January 28-29, 2015
The transportation of crude oil by rail is critical to the United States economy to help ensure energy independence and to help reduce the cost of energy for every citizen. Moving crude oil by rail provides benefits with respect to delivery of the
oil to a diverse refinery network, but with movement derives several transportation risks. In general, there are four industry groups that can contribute and impact rail safety: producers, transporters, companies that manufacture and maintain
railroad equipment, and emergency responders. Oil and gas companies must ensure that the crude oil they ship is properly classified and loaded into a tank car designed for the product. Railroad companies must ensure the safe and expeditious
movement of crude oil in tank cars along the general railroad system of transportation. Railcar owners, lessors, and lessees must ensure that the tank cars they use to transport crude oil are properly designed and maintained. Emergency

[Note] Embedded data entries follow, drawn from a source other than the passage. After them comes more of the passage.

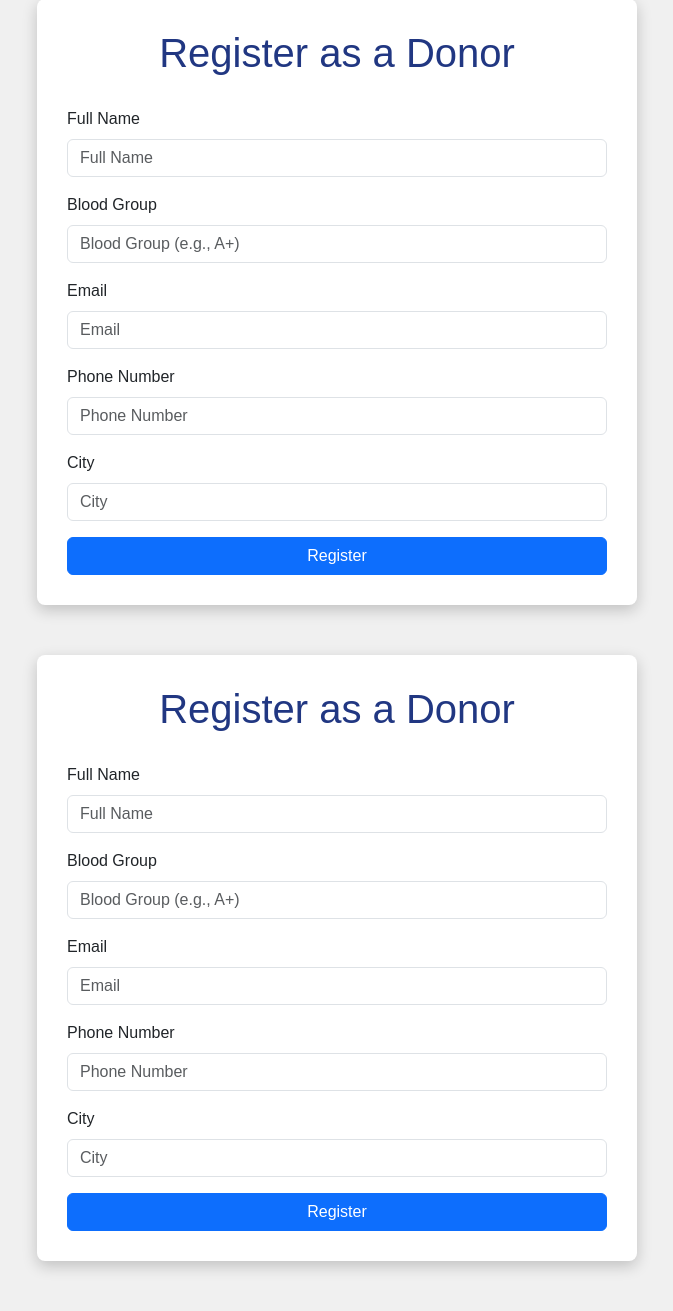
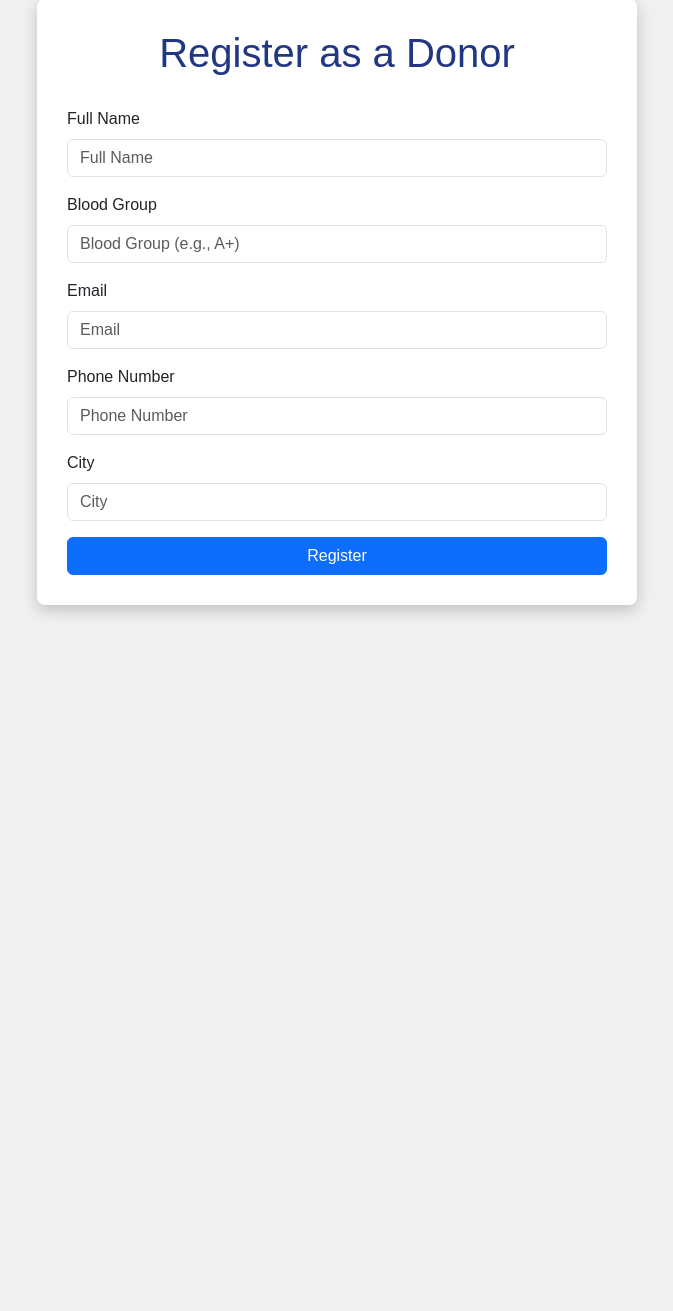
Before and after one commit to alex-p24-wq/my-php-project, a PHP site: page /donor_register.php in a window 1280 px wide. Shown: the part 51-1362 px from the top of the page, without its empty margins (303-976 px from the left). After the commit the page ends 666 px from the top, so only its background shows below. Run offline with PHP 8.4, Linux system fonts and the light colour scheme.

Commit message:
change register

```diff
--- a/donor_register.php
+++ b/donor_register.php
@@ -40,6 +40,7 @@
 <body>
     <div class="container">
         <div class="form-container">
+            <?php if (!isset($_POST['register'])): ?>
                 <h1>Register as a Donor</h1>
                 <form method="post" action="">
                     <div class="mb-3">
@@ -64,8 +65,8 @@
                     </div>
                     <button type="submit" name="register" class="btn btn-primary">Register</button>
                 </form>
+            <?php else: ?>
                 <?php
-            if (isset($_POST['register'])) {
                 $name = $_POST['name'];
                 $blood_group = $_POST['blood_group'];
                 $email = $_POST['email'];
@@ -74,12 +75,14 @@
 
                 $sql = "INSERT INTO donors (name, blood_group, email, phone, city) VALUES ('$name', '$blood_group', '$email', '$phone', '$city')";
                 if ($conn->query($sql) === TRUE) {
-                    echo "<p class='message text-success'>Registration successful!</p>";
+                    echo "<h1 class='text-success'>Registration Successful!</h1>";
+                    echo "<p class='message text-success'>Thank you for registering as a donor.</p>";
                 } else {
+                    echo "<h1 class='text-danger'>Error Occurred</h1>";
                     echo "<p class='message text-danger'>Error: " . $conn->error . "</p>";
                 }
-            }
                 ?>
+            <?php endif; ?>
         </div>
     </div>
 
@@ -87,92 +90,3 @@
     <script src="https://cdn.jsdelivr.net/npm/bootstrap@5.3.0-alpha1/dist/js/bootstrap.bundle.min.js"></script>
 </body>
 </html>
-<?php include 'db.php'; ?>
-<!DOCTYPE html>
-<html lang="en">
-<head>
-    <meta charset="UTF-8">
-    <meta name="viewport" content="width=device-width, initial-scale=1.0">
-    <title>Donor Registration</title>
-    <!-- Bootstrap CSS -->
-    <link href="https://cdn.jsdelivr.net/npm/bootstrap@5.3.0-alpha1/dist/css/bootstrap.min.css" rel="stylesheet">
-    <style>
-        body {
-            font-family: Arial, sans-serif;
-            background-color: rgb(240, 240, 240);
-            margin: 0;
-            padding: 0;
-        }
-        .form-container {
-            max-width: 600px;
-            margin: 50px auto;
-            background: white;
-            padding: 30px;
-            border-radius: 8px;
-            box-shadow: 0 5px 15px rgba(0, 0, 0, 0.2);
-        }
-        .form-container h1 {
-            text-align: center;
-            margin-bottom: 30px;
-            color: rgb(33, 55, 130);
-        }
-        .form-container .btn-primary {
-            width: 100%;
-        }
-        .message {
-            text-align: center;
-            margin-top: 20px;
-            font-weight: bold;
-        }
-    </style>
-</head>
-<body>
-    <div class="container">
-        <div class="form-container">
-            <h1>Register as a Donor</h1>
-            <form method="post" action="">
-                <div class="mb-3">
-                    <label for="name" class="form-label">Full Name</label>
-                    <input type="text" name="name" class="form-control" id="name" placeholder="Full Name" required>
-                </div>
-                <div class="mb-3">
-                    <label for="blood_group" class="form-label">Blood Group</label>
-                    <input type="text" name="blood_group" class="form-control" id="blood_group" placeholder="Blood Group (e.g., A+)" required>
-                </div>
-                <div class="mb-3">
-                    <label for="email" class="form-label">Email</label>
-                    <input type="email" name="email" class="form-control" id="email" placeholder="Email" required>
-                </div>
-                <div class="mb-3">
-                    <label for="phone" class="form-label">Phone Number</label>
-                    <input type="text" name="phone" class="form-control" id="phone" placeholder="Phone Number" required>
-                </div>
-                <div class="mb-3">
-                    <label for="city" class="form-label">City</label>
-                    <input type="text" name="city" class="form-control" id="city" placeholder="City" required>
-                </div>
-                <button type="submit" name="register" class="btn btn-primary">Register</button>
-            </form>
-            <?php
-            if (isset($_POST['register'])) {
-                $name = $_POST['name'];
-                $blood_group = $_POST['blood_group'];
-                $email = $_POST['email'];
-                $phone = $_POST['phone'];
-                $city = $_POST['city'];
-
-                $sql = "INSERT INTO donors (name, blood_group, email, phone, city) VALUES ('$name', '$blood_group', '$email', '$phone', '$city')";
-                if ($conn->query($sql) === TRUE) {
-                    echo "<p class='message text-success'>Registration successful!</p>";
-                } else {
-                    echo "<p class='message text-danger'>Error: " . $conn->error . "</p>";
-                }
-            }
-            ?>
-        </div>
-    </div>
-
-    <!-- Bootstrap JS -->
-    <script src="https://cdn.jsdelivr.net/npm/bootstrap@5.3.0-alpha1/dist/js/bootstrap.bundle.min.js"></script>
-</body>
-</html>
```
Lines whose indentation alone changed are shown as unchanged.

responders must have adequate and proper training to respond to large scale oil releases, and the communities which they service must have sufficient equipment to combat a worst case spill. This course will cover the multiple facets of this
important issue from current effects on the industry to the potential future outcomes.
The instructors will help explain the current strengths and opportunities in rail safety. Over the course of a day and a half, participants will learn about the methods used to test and classify oil for shipment. They will discuss the Department of Transportation regulations and emergency orders as well as the benefits of recent changes to railroad operations and tank car design. By the end of the course, attendees will understand the issues surrounding crude oil transportation by rail, the importance of needed railroad and tank car safety improvements, and the importance of emergency response preparation
with respect to a large scale oil release.